Task description: Could you show all lines in the entries below that contain the string "learning"?

[Dataset Boundary: Start]

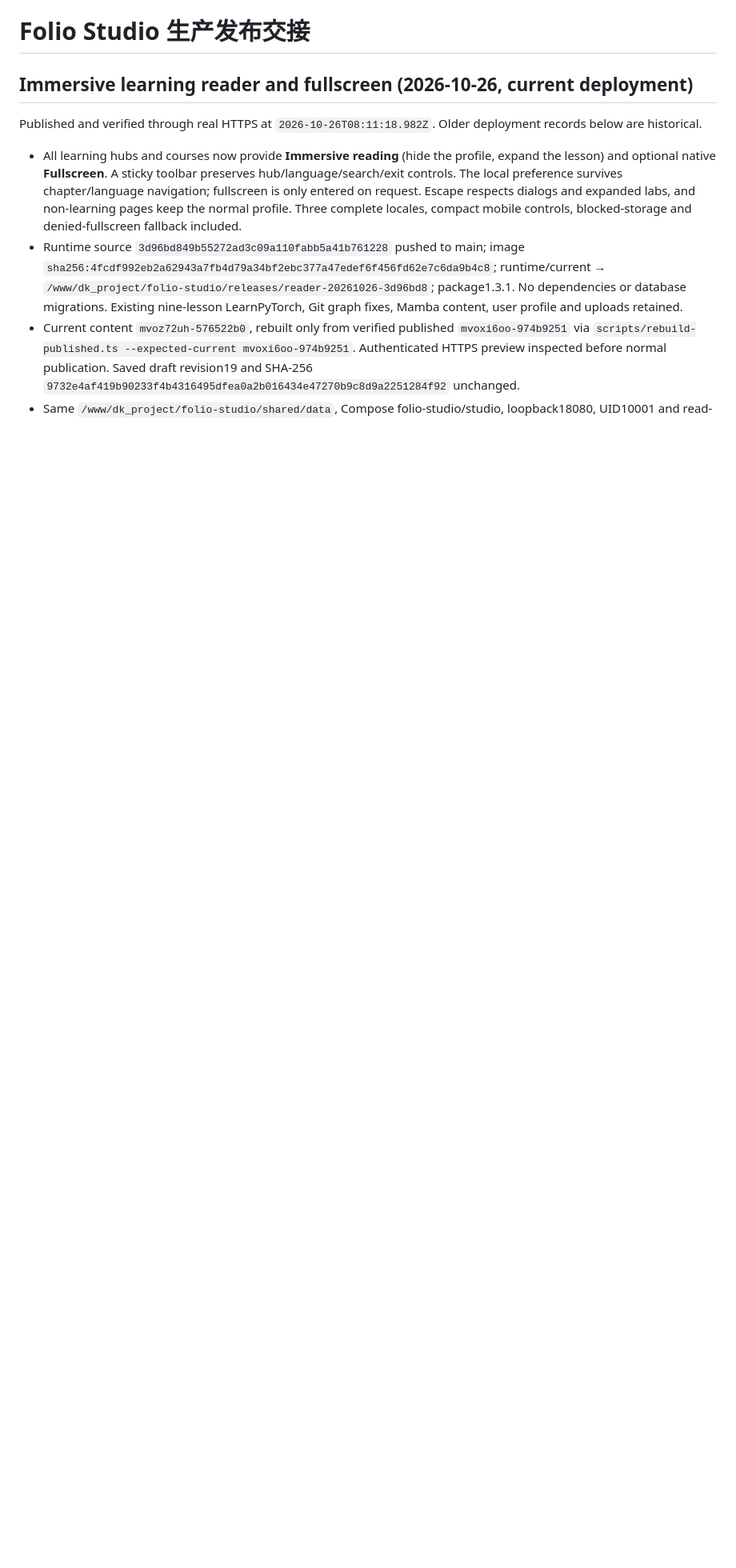
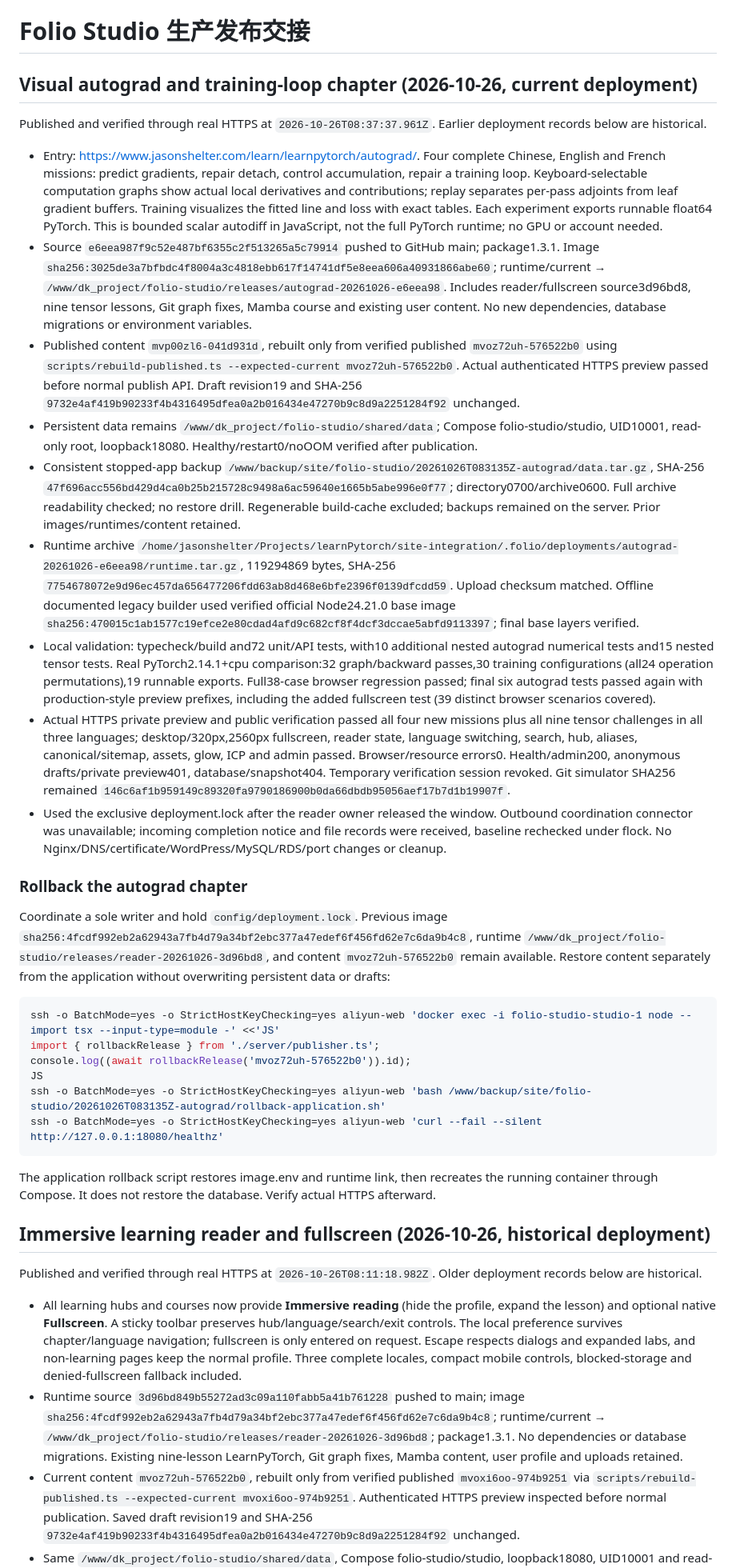
Before and after one commit to jasonshelter0/my-personal-homepage, a Markdown page: RELEASE_HANDOFF.md, the part around one of its changes. Shown at 80% size. Drawn GitHub-style; blank space fills up the shorter version.

Commit message:
Record verified autograd publication and rollback

````diff
--- a/RELEASE_HANDOFF.md
+++ b/RELEASE_HANDOFF.md
@@ -1,6 +1,35 @@
 # Folio Studio 生产发布交接
 
-## Immersive learning reader and fullscreen (2026-10-26, current deployment)
+## Visual autograd and training-loop chapter (2026-10-26, current deployment)
+
+Published and verified through real HTTPS at `2026-10-26T08:37:37.961Z`. Earlier deployment records below are historical.
+
+- Entry: <https://www.jasonshelter.com/learn/learnpytorch/autograd/>. Four complete Chinese, English and French missions: predict gradients, repair detach, control accumulation, repair a training loop. Keyboard-selectable computation graphs show actual local derivatives and contributions; replay separates per-pass adjoints from leaf gradient buffers. Training visualizes the fitted line and loss with exact tables. Each experiment exports runnable float64 PyTorch. This is bounded scalar autodiff in JavaScript, not the full PyTorch runtime; no GPU or account needed.
+- Source `e6eea987f9c52e487bf6355c2f513265a5c79914` pushed to GitHub main; package1.3.1. Image `sha256:3025de3a7bfbdc4f8004a3c4818ebb617f14741df5e8eea606a40931866abe60`; runtime/current → `/www/dk_project/folio-studio/releases/autograd-20261026-e6eea98`. Includes reader/fullscreen source3d96bd8, nine tensor lessons, Git graph fixes, Mamba course and existing user content. No new dependencies, database migrations or environment variables.
+- Published content `mvp00zl6-041d931d`, rebuilt only from verified published `mvoz72uh-576522b0` using `scripts/rebuild-published.ts --expected-current mvoz72uh-576522b0`. Actual authenticated HTTPS preview passed before normal publish API. Draft revision19 and SHA-256 `9732e4af419b90233f4b4316495dfea0a2b016434e47270b9c8d9a2251284f92` unchanged.
+- Persistent data remains `/www/dk_project/folio-studio/shared/data`; Compose folio-studio/studio, UID10001, read-only root, loopback18080. Healthy/restart0/noOOM verified after publication.
+- Consistent stopped-app backup `/www/backup/site/folio-studio/20261026T083135Z-autograd/data.tar.gz`, SHA-256 `47f696acc556bd429d4ca0b25b215728c9498a6ac59640e1665b5abe996e0f77`; directory0700/archive0600. Full archive readability checked; no restore drill. Regenerable build-cache excluded; backups remained on the server. Prior images/runtimes/content retained.
+- Runtime archive `/home/jasonshelter/Projects/learnPytorch/site-integration/.folio/deployments/autograd-20261026-e6eea98/runtime.tar.gz`, 119294869 bytes, SHA-256 `7754678072e9d96ec457da656477206fdd63ab8d468e6bfe2396f0139dfcdd59`. Upload checksum matched. Offline documented legacy builder used verified official Node24.21.0 base image `sha256:470015c1ab1577c19efce2e80cdad4afd9c682cf8f4dcf3dccae5abfd9113397`; final base layers verified.
+- Local validation: typecheck/build and72 unit/API tests, with10 additional nested autograd numerical tests and15 nested tensor tests. Real PyTorch2.14.1+cpu comparison:32 graph/backward passes,30 training configurations (all24 operation permutations),19 runnable exports. Full38-case browser regression passed; final six autograd tests passed again with production-style preview prefixes, including the added fullscreen test (39 distinct browser scenarios covered).
+- Actual HTTPS private preview and public verification passed all four new missions plus all nine tensor challenges in all three languages; desktop/320px,2560px fullscreen, reader state, language switching, search, hub, aliases, canonical/sitemap, assets, glow, ICP and admin passed. Browser/resource errors0. Health/admin200, anonymous drafts/private preview401, database/snapshot404. Temporary verification session revoked. Git simulator SHA256 remained `146c6af1b959149c89320fa9790186900b0da66dbdb95056aef17b7d1b19907f`.
+- Used the exclusive deployment.lock after the reader owner released the window. Outbound coordination connector was unavailable; incoming completion notice and file records were received, baseline rechecked under flock. No Nginx/DNS/certificate/WordPress/MySQL/RDS/port changes or cleanup.
+
+### Rollback the autograd chapter
+
+Coordinate a sole writer and hold `config/deployment.lock`. Previous image `sha256:4fcdf992eb2a62943a7fb4d79a34bf2ebc377a47edef6f456fd62e7c6da9b4c8`, runtime `/www/dk_project/folio-studio/releases/reader-20261026-3d96bd8`, and content `mvoz72uh-576522b0` remain available. Restore content separately from the application without overwriting persistent data or drafts:
+
+```bash
+ssh -o BatchMode=yes -o StrictHostKeyChecking=yes aliyun-web 'docker exec -i folio-studio-studio-1 node --import tsx --input-type=module -' <<'JS'
+import { rollbackRelease } from './server/publisher.ts';
+console.log((await rollbackRelease('mvoz72uh-576522b0')).id);
+JS
+ssh -o BatchMode=yes -o StrictHostKeyChecking=yes aliyun-web 'bash /www/backup/site/folio-studio/20261026T083135Z-autograd/rollback-application.sh'
+ssh -o BatchMode=yes -o StrictHostKeyChecking=yes aliyun-web 'curl --fail --silent http://127.0.0.1:18080/healthz'
+```
+
+The application rollback script restores image.env and runtime link, then recreates the running container through Compose. It does not restore the database. Verify actual HTTPS afterward.
+
+## Immersive learning reader and fullscreen (2026-10-26, historical deployment)
 
 Published and verified through real HTTPS at `2026-10-26T08:11:18.982Z`. Older deployment records below are historical.
 
````
Also changed, not shown: other parts of RELEASE_HANDOFF.md (+1 -1 lines), docs/LEARN_CODEX_HANDOFF.md (+2 -0 lines).
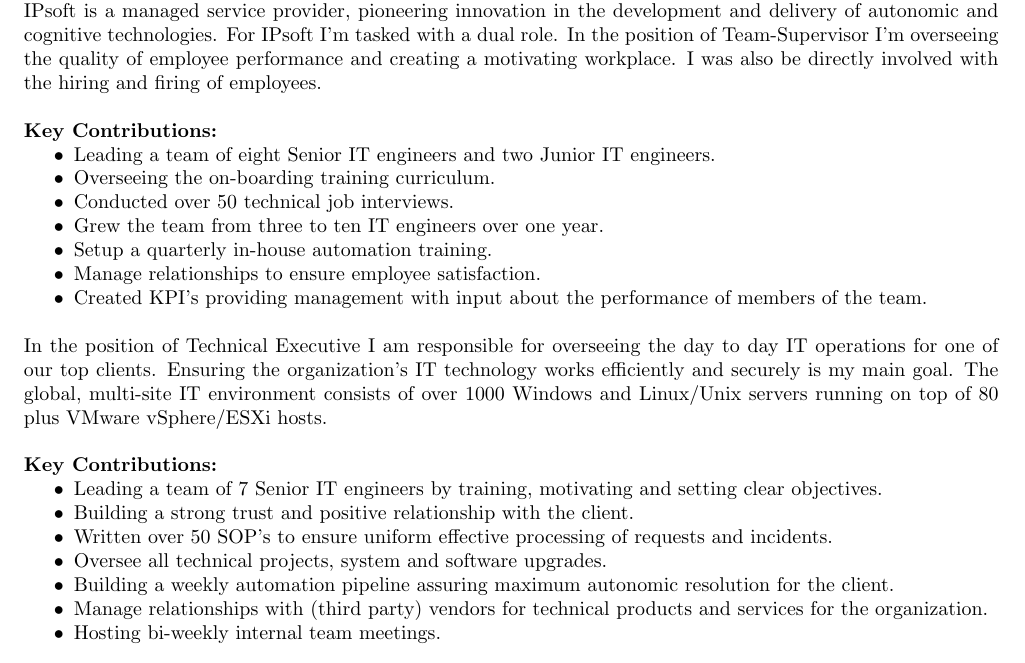
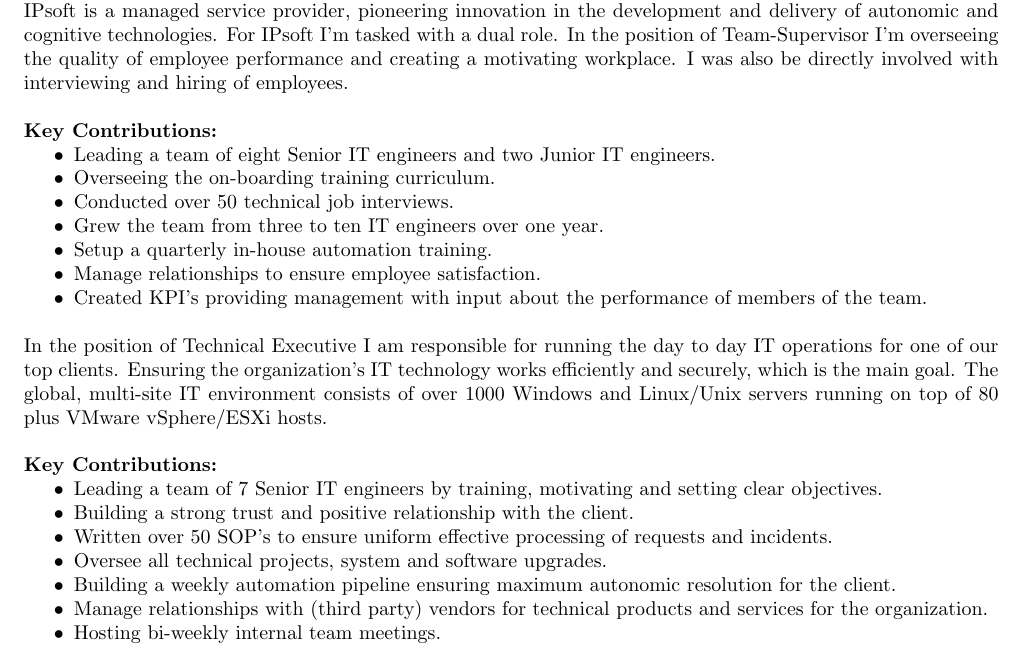
Before and after one commit to latexstudio/resume-13, a LaTeX document (main.tex, which reads experience.tex): part of page 1 of 3, cut so that both start at the same text. Compiled offline with pdfLaTeX; an older LaTeX class or package is replaced by its successor.

Commit message:
Merging feedback from peers

```diff
--- a/experience.tex
+++ b/experience.tex
@@ -13,7 +13,7 @@
 \end{tabularx}
 
 \vspace{2pt}
-IPsoft is a managed service provider, pioneering innovation in the development and delivery of autonomic and cognitive technologies. For IPsoft I'm tasked with a dual role. In the position of Team-Supervisor I'm overseeing the quality of employee performance and creating a motivating workplace. I was also be directly involved with the hiring and firing of employees. \\
+IPsoft is a managed service provider, pioneering innovation in the development and delivery of autonomic and cognitive technologies. For IPsoft I'm tasked with a dual role. In the position of Team-Supervisor I'm overseeing the quality of employee performance and creating a motivating workplace. I was also be directly involved with interviewing and hiring of employees.\\
 \\
 \textbf{Key Contributions:}
 \begin{itemize}
@@ -25,7 +25,7 @@
 \item Manage relationships to ensure employee satisfaction.
 \item Created KPI's providing management with input about the performance of members of the team. \\
 \end{itemize}
-In the position of Technical Executive I am responsible for overseeing the day to day IT operations for one of our top clients. Ensuring the organization’s IT technology works efficiently and securely is my main goal. The global, multi-site IT environment consists of over 1000 Windows and Linux/Unix servers running on top of 80 plus VMware vSphere/ESXi hosts.\\
+In the position of Technical Executive I am responsible for running the day to day IT operations for one of our top clients. Ensuring the organization’s IT technology works efficiently and securely, which is the main goal. The global, multi-site IT environment consists of over 1000 Windows and Linux/Unix servers running on top of 80 plus VMware vSphere/ESXi hosts.\\
 \\
 \textbf{Key Contributions:}
 \begin{itemize}
@@ -33,7 +33,7 @@
 \item Building a strong trust and positive relationship with the client.
 \item Written over 50 SOP's to ensure uniform effective processing of requests and incidents.
 \item Oversee all technical projects, system and software upgrades.
-\item Building a weekly automation pipeline assuring maximum autonomic resolution for the client.
+\item Building a weekly automation pipeline ensuring maximum autonomic resolution for the client.
 \item Manage relationships with (third party) vendors for technical products and services for the organization.
 \item Hosting bi-weekly internal team meetings.
 \end{itemize}
```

[Dataset Boundary: End]

Task output:
-## Immersive learning reader and fullscreen (2026-10-26, current deployment)
+## Immersive learning reader and fullscreen (2026-10-26, historical deployment)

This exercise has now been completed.